The Goyang International Flower Show is one of the leading flower expos in Korea, held once every three years.
The other two years are not fallow: Smaller exhibitions targeting domestic visitors are popular.
This year the Goyang exhibition will feature 500 different kinds of flowers for two weeks starting April 24 at Lake Park in Ilsan and at a nearby indoor exhibition hall.
One of the highlights will be a replica of Sungnyemun, otherwise known as Namdaemun, which burned down in February this year. The six by five meter arrangement was made using a floral mosaic design, said Choi Young-seon, a public relations official at the flower show.

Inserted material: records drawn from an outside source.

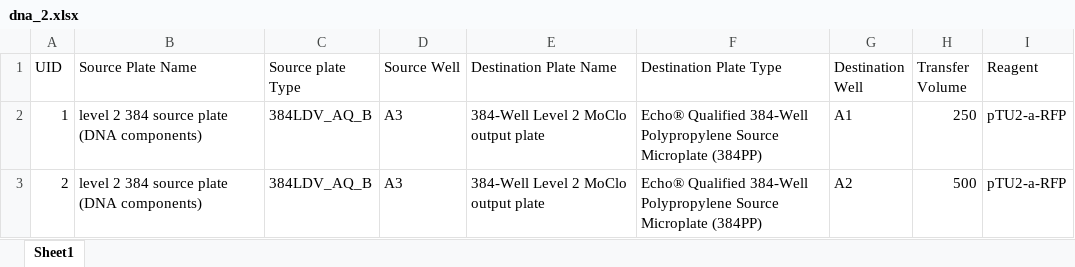
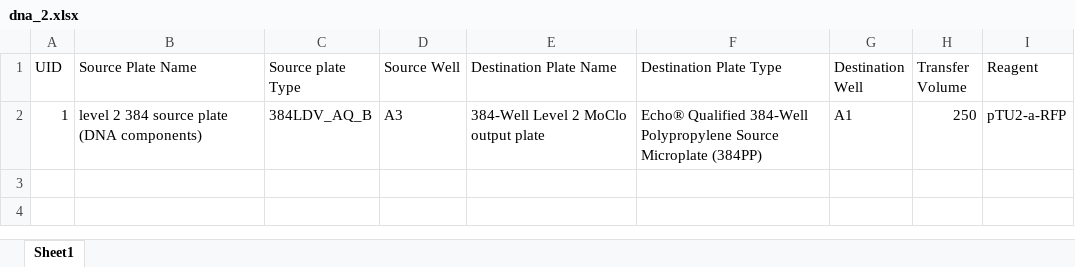
Before and after one commit to phoenixgater/SynBioMate, an Excel workbook: dna_2.xlsx, sheet Sheet1, drawn as a sheet; values as stored, in another font and other column widths than the file's, no borders; the diff names each change by its address in the sheet, - before the commit and + after, or states it on an @@ line.

```diff
--- a/dna_2.xlsx (sheet Sheet1)
+++ b/dna_2.xlsx (sheet Sheet1)
-row 3: 2 | level 2 384 source plate (DNA components) | 384LDV_AQ_B | A3 | 384-Well Level 2 MoClo output plate | Echo® Qualified 384-Well Polypropylene Source Microplate (384PP) | A2 | 500 | pTU2-a-RFP
```
Also changed, not shown: 6res.xlsx, 6res_2.xlsx, 5 other files.
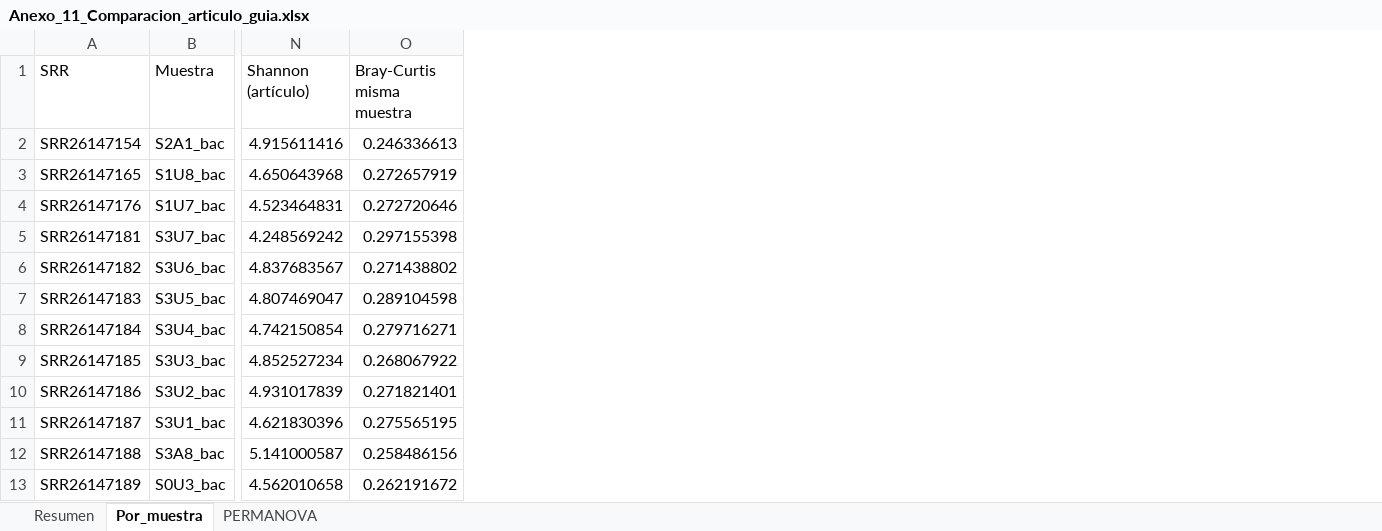
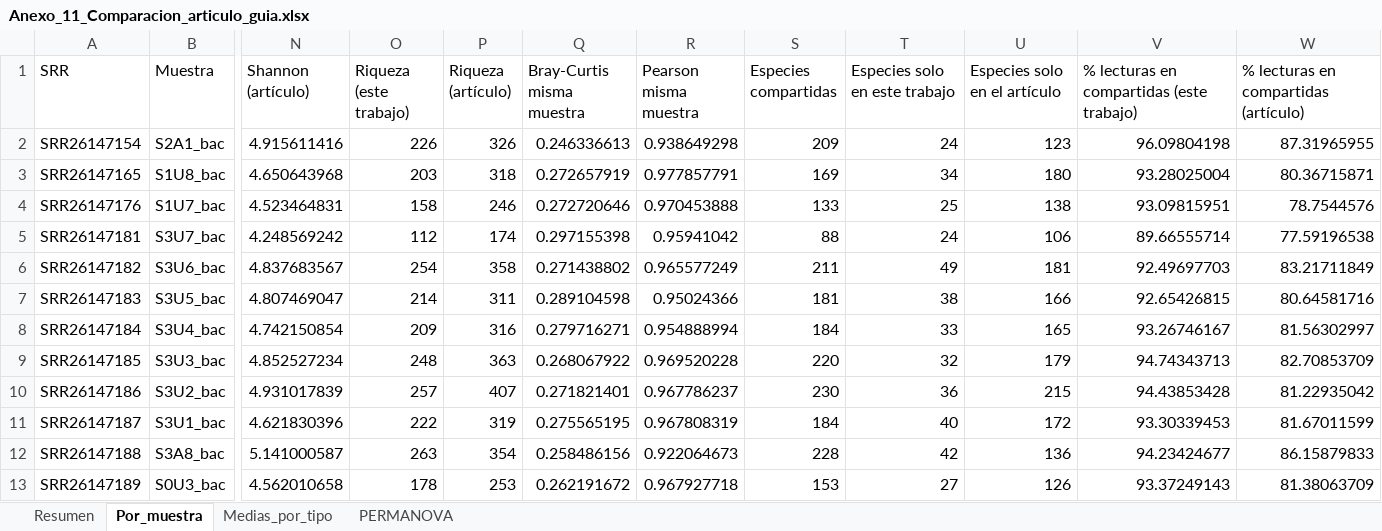
Before and after one commit to xXFenrir/16S-FenrirPipeline, an Excel workbook: Anexo_11_Comparacion_articulo_guia/Anexo_11_Comparacion_articulo_guia.xlsx, sheet Por_muestra, drawn as a sheet; only a part is shown, gaps mark what is left out; values as stored, in another font and other column widths than the file's, no borders; the diff names each change by its address in the sheet, - before the commit and + after, or states it on an @@ line.

Commit message:
Add per-sample Pearson and shared species to annex 11; link the pipeline branch

```diff
--- a/Anexo_11_Comparacion_articulo_guia/Anexo_11_Comparacion_articulo_guia.xlsx (sheet Por_muestra)
+++ b/Anexo_11_Comparacion_articulo_guia/Anexo_11_Comparacion_articulo_guia.xlsx (sheet Por_muestra)
+sheet tab: Medias_por_tipo
+column O (Riqueza (este trabajo)), rows 2-13: 226 | 203 | 158 | 112 | 254 | 214 | 209 | 248 | 257 | 222 | 263 | 178
+column P (Riqueza (artículo)), rows 2-13: 326 | 318 | 246 | 174 | 358 | 311 | 316 | 363 | 407 | 319 | 354 | 253
+column R (Pearson misma muestra), rows 2-13: 0.938649298 | 0.977857791 | 0.970453888 | 0.95941042 | 0.965577249 | 0.95024366 | 0.954888994 | 0.969520228 | 0.967786237 | 0.967808319 | 0.922064673 | 0.967927718
+column S (Especies compartidas), rows 2-13: 209 | 169 | 133 | 88 | 211 | 181 | 184 | 220 | 230 | 184 | 228 | 153
+column T (Especies solo en este trabajo), rows 2-13: 24 | 34 | 25 | 24 | 49 | 38 | 33 | 32 | 36 | 40 | 42 | 27
+column U (Especies solo en el artículo), rows 2-13: 123 | 180 | 138 | 106 | 181 | 166 | 165 | 179 | 215 | 172 | 136 | 126
+column V, rows 1-13: % lecturas en compartidas (este trabajo) | 96.09804198 | 93.28025004 | 93.09815951 | 89.66555714 | 92.49697703 | 92.65426815 | 93.26746167 | 94.74343713 | 94.43853428 | 93.30339453 | 94.23424677 | 93.37249143
+column W, rows 1-13: % lecturas en compartidas (artículo) | 87.31965955 | 80.36715871 | 78.7544576 | 77.59196538 | 83.21711849 | 80.64581716 | 81.56302997 | 82.70853709 | 81.22935042 | 81.67011599 | 86.15879833 | 81.38063709
```
Also changed, not shown: sheet Resumen, 2 other files.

Mosaics have been popular at the exhibition ever since a leafy Captain Hook, Peter Pan’s nemesis, was introduced at the show in 2006.
Kim Hye-sook, 44, won an award from the Ministry of Food, Agriculture, Forestry and Fisheries last year with her floral rendition of the Korean Peninsula.
Nam Hyung-seok, 39, who created the word for “sand” with flowers won the Gyeonggi government award the same year.
Despite the fact that last year’s competition, which attracted 160,000 people, was a domestic event, eight companies from five countries including Taiwan, Germany and the United States participated.
Additionally buyers from 10 countries including South Africa, Mexico and Germany visited.
The event helped win an export contract worth over $2.2 million.
This year 10 companies from six countries including Japan, Germany, Singapore and China will be participating.
In 2006, the show, with its 7 billion won ($7.18 million) investment, earned 6.9 billion won, including income made from restaurants near the exhibition.
Woo Ji-hwan, chief manager of the Goyang International Flower Show, said, “Flower sales were naturally stimulated as visitors were given the opportunity to personally arrange them and make their own flower- pots.”
The Gwangju Spring Flower Expo 2008, which was held for 10 days this year starting March 21, attracted 98 companies from Korea, China and Japan. Export contracts amounted to roughly 350 million won with the help of the flower expo.
In its first year, which was 2007, around 170,000 visitors stopped by.
“The Gwangju Spring Flower Expo is an event where visitors can see spring flowers in an indoor venue earlier than in other parts of the country,” said Kim Byeong-guk, a public relations officer at the Kimdaejung Convention Center, which managed the flower expo.
Kim added that visitors could enjoy various kinds of flower culture through 15 different theme parks during the expo.
The expo organizing committee estimates that the regional economy has earned 10 billion won from the event, 25 times the initial 390 million won investment.
Other smaller regional cities are planning similar flower festivals. April and May will see some 30 flower festivals across the country, including the Jinhae Cherry Blossom Festival, which ended on Sunday.
The Mount Sobaek Royal Azalea Festival in Danyang and the Azalea Festival of Mount Goryeo on Ganghwa Island are waiting for visitors or waiting to be opened.
In May next year Anmyeon Island on the West Coast is planning an international flower expo called Korea Floritopia. The organizing committee says 77 companies from 21 countries will participate.
The last flower exhibition held in this area was in 2002. The organizing committee is looking at a 154.9 billion won economic boost to the region.
“The expo will be an opportunity to boost the agriculture and tourism industry in the region, whose economy has been hit hard by the recent Taean oil spill,” said Min Jun-gi, an administrator of the Korea Floritopia.
The organizing committee of the Goyang flower show is planning to increase its exports of cactus and orchids.
The Gwangju flower expo organizing committee is working on exporting flowers displayed during its show to central Asia, including Kazkhstan and Uzbekistan.
“Until now most of the flower exhibitions in this country lacked foreign buyers as the flowers that were on display were foreign flowers,” said Kim Doo-hwan, a professor at Konkuk University.
“If we develop new flowers in Korea, we can boost exports, tourism and create a boom of Korean flowers around the world,” Kim said.
By Choi Joon-ho JoongAng Sunday [firstname.lastname@example.org]